Other than goaltending perhaps, coaching is the key area where the team should be improved over recent seasons. Not that Lindy Ruff was everyone’s first choice this offseason (hand raised) but perhaps he’ll prove to be the right choice for us, given his work with younger teams in Buffalo and Dallas and a long track record of regular season success. Not to mention in a season that’ll be filled with more volatility and unpredictability, having a steady hand behind the bench can only help matters.

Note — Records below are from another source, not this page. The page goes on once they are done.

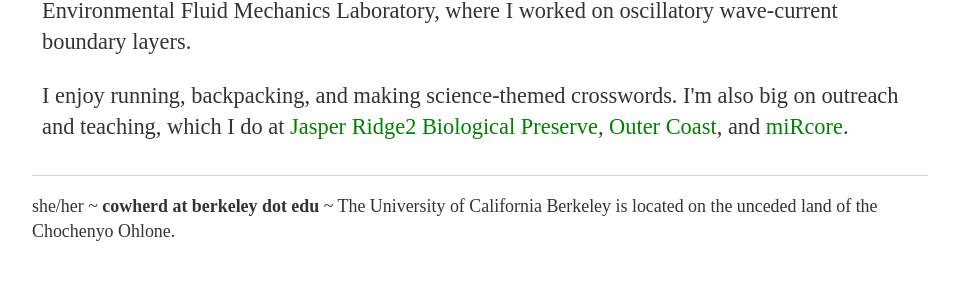
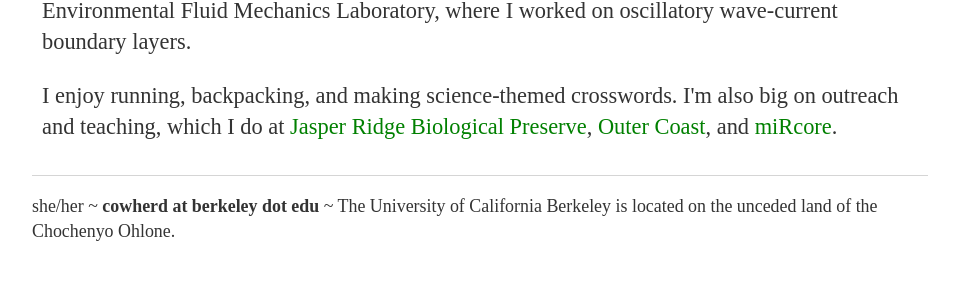
Before and after one commit to mariannecowherd/mariannecowherd.github.io, a Jekyll site: the page built from index.html, in a window 1280 px wide. Shown: the part 1013-1314 px from the top of the page, without its empty margins (160-1119 px from the left). Built offline with Jekyll 4.4.1, drawn with Linux system fonts in a browser that asks for light colours.

Commit message:
Update index.html

```diff
--- a/index.html
+++ b/index.html
@@ -11,7 +11,7 @@
 	box-sizing: border-box;
 }
 .row{
-		column-gap: 40px;
+		column-gap: 10px;
 	}
 
 /* Create two equal columns that floats next to each other */
@@ -25,7 +25,7 @@
 }
 
 .right {
-  width: 60%;
+  width: 55%;
 }
 
 /* Clear floats after the columns */
@@ -58,7 +58,7 @@
 		Bob & Norma Street Environmental Fluid Mechanics Laboratory, where I worked
 			on oscillatory wave-current boundary layers.</p>
 		<p> I enjoy running, backpacking, and making science-themed crosswords. I'm
-			also big on outreach and teaching, which I do at <a href="https://jrbp.stanford.edu/"> Jasper Ridge2
+			also big on outreach and teaching, which I do at <a href="https://jrbp.stanford.edu/"> Jasper Ridge
 			Biological Preserve</a>, <a href="http://outercoast.org/">Outer Coast</a>, and <a href="https://www.mircore.org/">miRcore</a>.
 
 	</div>
```
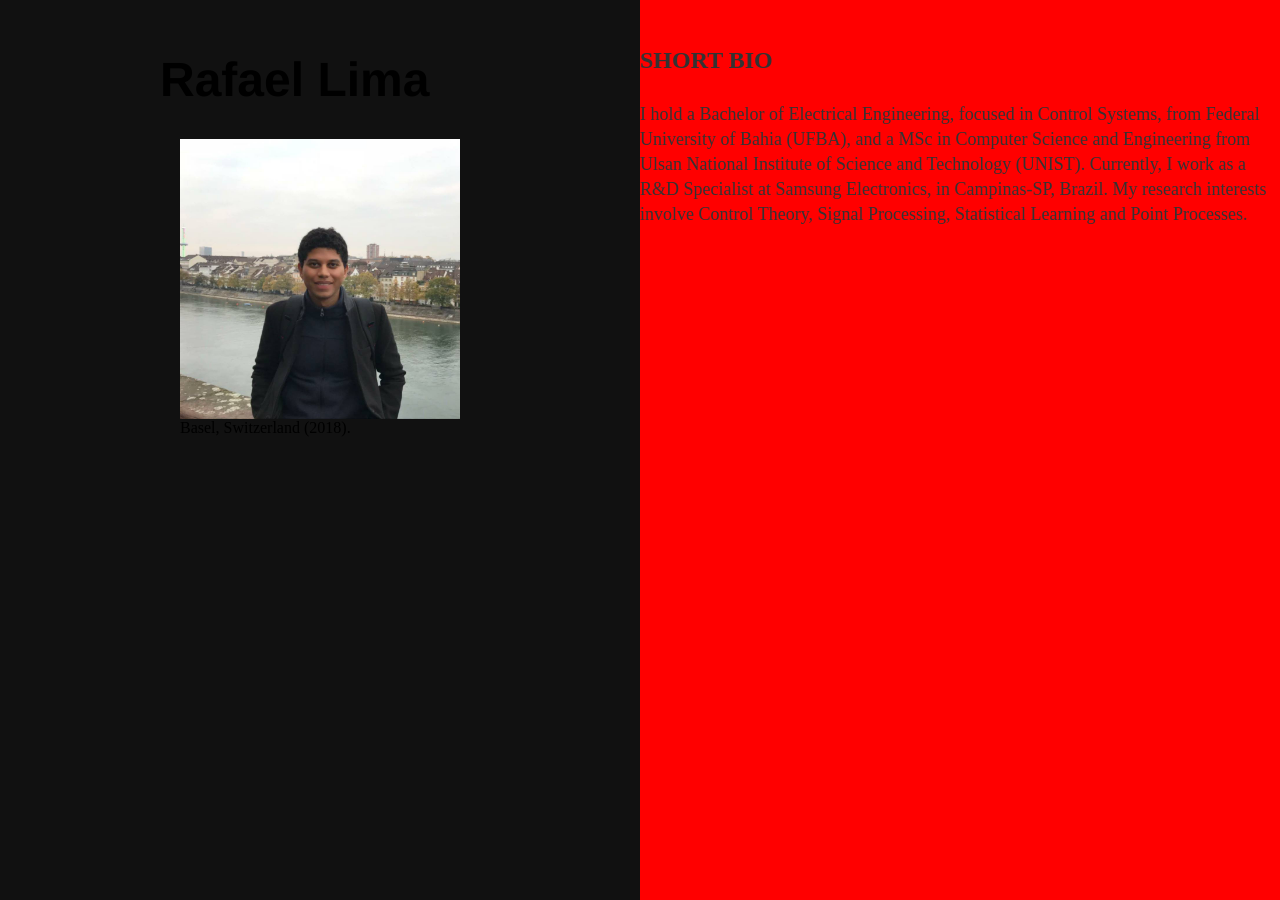
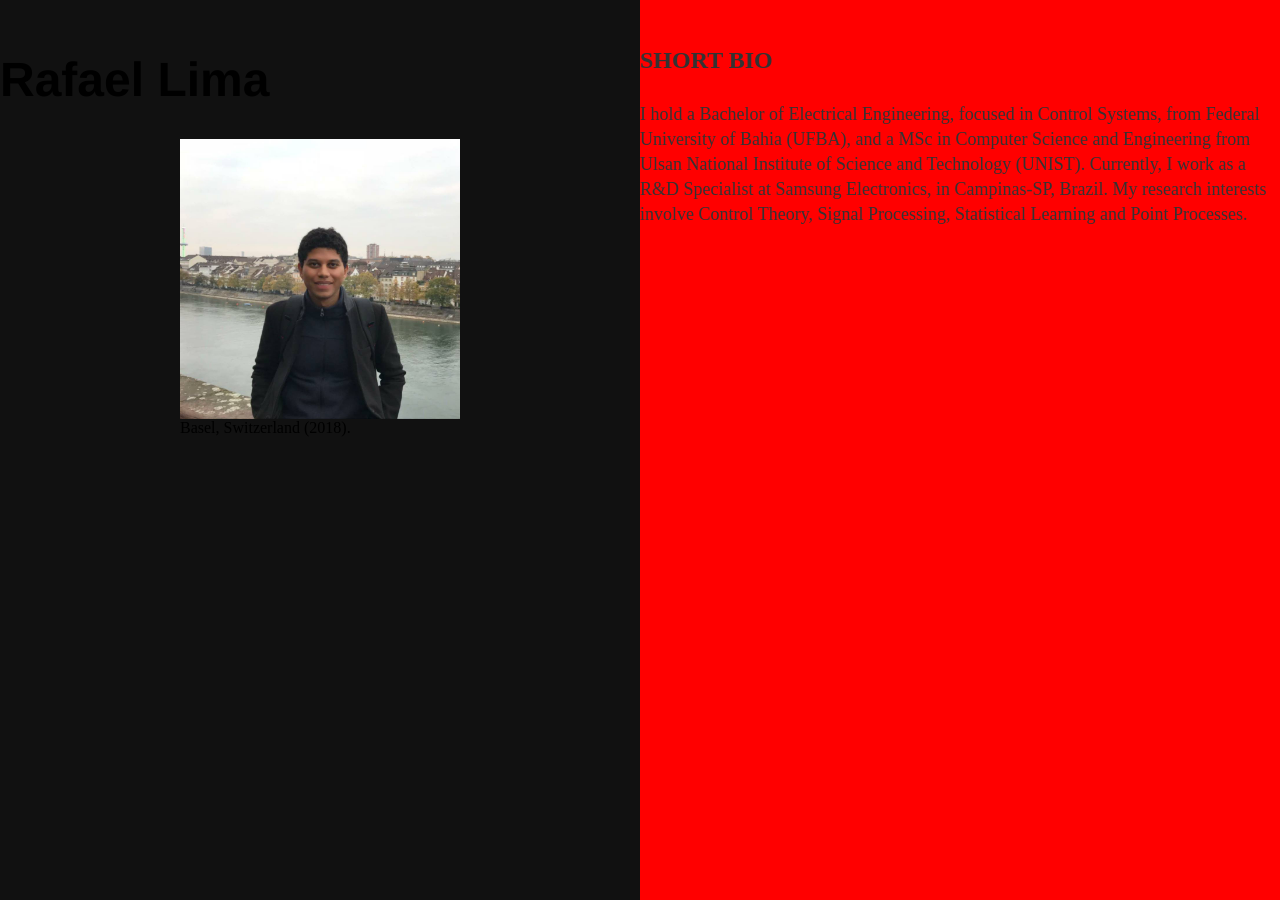
Before and after one commit to rafael-glima/rafael-glima.github.io, a Jekyll site: the page built from index.html, in a window 1280 px wide. Built offline with Jekyll 4.4.1, drawn with Linux system fonts in a browser that asks for light colours.

Commit message:
Changes in Main Page content

```diff
--- a/index.html
+++ b/index.html
@@ -4,7 +4,7 @@ title: Rafael Lima
 ---
 <div class="blurb">
 	<div class="split left">
-	<h1 class="center">Rafael Lima</h1>
+	<h1>Rafael Lima</h1>
 	<figure>
   	<img src="Profile.jpg" alt="Trulli" style="width:50%" class="center">
   	<figcaption class="center">Basel, Switzerland (2018).</figcaption>
```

No season preview would be complete without an overview of the division at large. For all intents and purposes we only have to worry about seven teams this season, the other teams in the temporarily conceived East division. If you’re a NHL historian think of it as the old six-team Patrick Division, plus Boston and Buffalo. Of the other seven teams, I think for the moment you have to consider the Flyers and Capitals as playoff definites (although in such a stacked division there might be no such thing as a definite) with an aging Boston, the Islanders after their stellar bubble run, and Pittsburgh in the second tier as teams that can make it but can also fall back.
Then you have the Rangers who can easily muscle into that second group, but they’re also reliant on young goaltending and forwards (including #1 OA pick Alexis Lafreniere) plus Artemi Panarin keeping up the Hart-like pace he had in his first season with the Rangers. Bringing up the rear are the other locals, Buffalo who can never seem to get out of its own way – and it’s almost fitting Taylor Hall wound up there – then us. While we’re almost certainly the seventh or eighth best team in the division on paper, anything can happen in a short season.
Shoot, the 2015-16 Devils – who had no business being in a playoff run during Shero and Hynes’ initial season here – would have been right in the mix for a spot after 55-60 games with contributions from the likes of Wild Thing Bobby Farnham and journeyman Lee Stempniak, among others. Of course the division-only schedule itself is the bigger cause for concern given who the other division teams are. If you want an inspirational address for a team accused of being misfit toys, Lou Brown from the movie Major League can probably do better than I can:
I guess that was my microwave version of a preview, fitting for a microwave version of a season and camp.